As Nov. 11 approaches, many organizations will scramble to find a way to honor veterans, often calling on HR and marketing teams to lead the charge. The subsequent brainstorm might result in a social media post thanking veterans for their service, a company-wide email commemorating those who have served, or a catered lunch and passed-around card to celebrate office vets. None of these are inherently bad ideas – but for the men and women who have served, I think we can do better.
What if instead of a one-time social media post, supporting veterans was part of your organization’s DNA?
Before entering corporate America, I spent eight years as an Infantry Officer in the U.S. Army.
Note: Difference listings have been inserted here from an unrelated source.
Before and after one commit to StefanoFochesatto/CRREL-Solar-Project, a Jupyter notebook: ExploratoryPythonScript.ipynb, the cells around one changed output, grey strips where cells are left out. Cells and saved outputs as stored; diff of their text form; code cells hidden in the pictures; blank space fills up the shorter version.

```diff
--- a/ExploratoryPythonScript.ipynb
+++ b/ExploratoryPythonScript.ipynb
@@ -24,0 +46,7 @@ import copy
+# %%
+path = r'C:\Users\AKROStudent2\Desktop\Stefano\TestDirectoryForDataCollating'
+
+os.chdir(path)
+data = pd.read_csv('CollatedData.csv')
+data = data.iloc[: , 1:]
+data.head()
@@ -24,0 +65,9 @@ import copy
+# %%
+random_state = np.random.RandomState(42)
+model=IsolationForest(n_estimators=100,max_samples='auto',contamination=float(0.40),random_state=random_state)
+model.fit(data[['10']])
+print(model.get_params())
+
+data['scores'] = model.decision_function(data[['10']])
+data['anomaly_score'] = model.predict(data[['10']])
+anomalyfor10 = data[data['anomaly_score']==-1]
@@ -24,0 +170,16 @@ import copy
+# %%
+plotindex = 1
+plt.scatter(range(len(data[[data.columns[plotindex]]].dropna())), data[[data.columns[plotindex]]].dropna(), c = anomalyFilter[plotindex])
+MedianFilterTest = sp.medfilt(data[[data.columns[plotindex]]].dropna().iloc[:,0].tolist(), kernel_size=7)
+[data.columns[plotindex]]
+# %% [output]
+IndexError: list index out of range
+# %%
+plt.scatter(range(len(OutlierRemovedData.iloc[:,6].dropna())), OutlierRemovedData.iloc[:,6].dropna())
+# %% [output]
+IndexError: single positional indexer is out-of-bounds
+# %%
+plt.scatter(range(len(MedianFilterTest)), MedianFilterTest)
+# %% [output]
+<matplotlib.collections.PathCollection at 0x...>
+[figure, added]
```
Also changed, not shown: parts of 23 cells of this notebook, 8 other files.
Now a CEO, I carry that experience with me every day, and it continues to influence how I lead, hire and give back beyond the walls of our organization.
For those wondering how to honor veterans beyond “checking the box” on Veterans Day, one of the most meaningful things you can do is create opportunities – employment opportunities, learning opportunities, social opportunities – to help veterans find success in life after service.
Don’t overlook veteran talent
It’s not an exaggeration to say I owe much of my career trajectory to my experience in military service. I held leadership positions in operations, product management and customer solutions before assuming the role of CEO at a leading tech repair retailer – and as varied as these roles have been, my success in each ties back to the discipline, problem solving and team mentality instilled in me during my service. While these skills aren’t unique to veterans, you’d be hard pressed to find a vet who didn’t excel in these areas.
At Asurion, we employ nearly 400 veterans in our home office, and we have many veteran franchise owners and store employees across our 750+ tech repair stores. From leadership roles, to customer support, to change management, to store technicians – you’ll find veteran employees at every level of our business. Why? Because their military training and diversity of experience provide them with skills relevant to any number of roles. All we have to teach them is the job itself.
When you hire a veteran, you’re not only giving back to the community of servicemen and women; you’re bringing a valuable, versatile employee into your organization. Veterans are a great source of diverse talent in terms of culture, background and thought, all of which make for a stronger, more innovative organization.
Lend support in the workplace
There are government entities like the U.S. Department of Veteran Affairs, as well as local nonprofits that can help connect businesses with veteran talent. I would, however, encourage employers to think beyond hiring veterans to how they plan to support those employees in the workplace.
Re-entering civilian life is a huge shift, so be patient as veteran employees navigate the transition to your company's way of working. The learning curve is especially steep if it's their first civilian job post-service – but don’t let this deter you from selecting a veteran candidate for a role. Military service instills adaptability and perseverance within its ranks. Even so, a little extra support can go a long way in helping veterans reach their full potential within your organization.
At Asurion, we have an employee resource group called the Veterans Service Group, which I serve as an Executive Sponsor. It’s an internal organization dedicated to hiring and retaining veteran talent, advocating for veteran employees and fostering awareness and understanding of the military experience among the rest of the organization. It provides a built-in network for our veteran employees and helps educate others in our organization, too, to create a more inclusive workplace.
The support available through this group has been key to helping our veteran employees feel seen and supported throughout their careers at Asurion. This group is employee founded, led and driven – all it takes is a few passionate people to get the ball rolling.
Create an impact beyond your walls
Beyond providing internal support, our Veterans Service Group also serves those outside of our organization. We volunteer with local nonprofits, and our veteran employees help mentor unemployed or transitioning vets, helping them translate their military experience into tangible skills for resumes and job applications.
Everything outlined above didn’t happen overnight and might not be suitable for every company, but my hope is it will get your wheels turning. You don’t have to be a veteran or employ veterans to help those in your community. Words of gratitude are certainly appreciated, but true impact can only be achieved through action.
Dave Barbuto is CEO of Asurion Tech Repair & Solutions, a leading tech repair brand with more than 750 locations across the U.S. Asurion repair experts fix anything with a power button, helping millions of customers get reconnected to what matters most. Barbuto served as an Infantry Officer in the U.S. Army for eight years, including tours in Iraq and Jordan.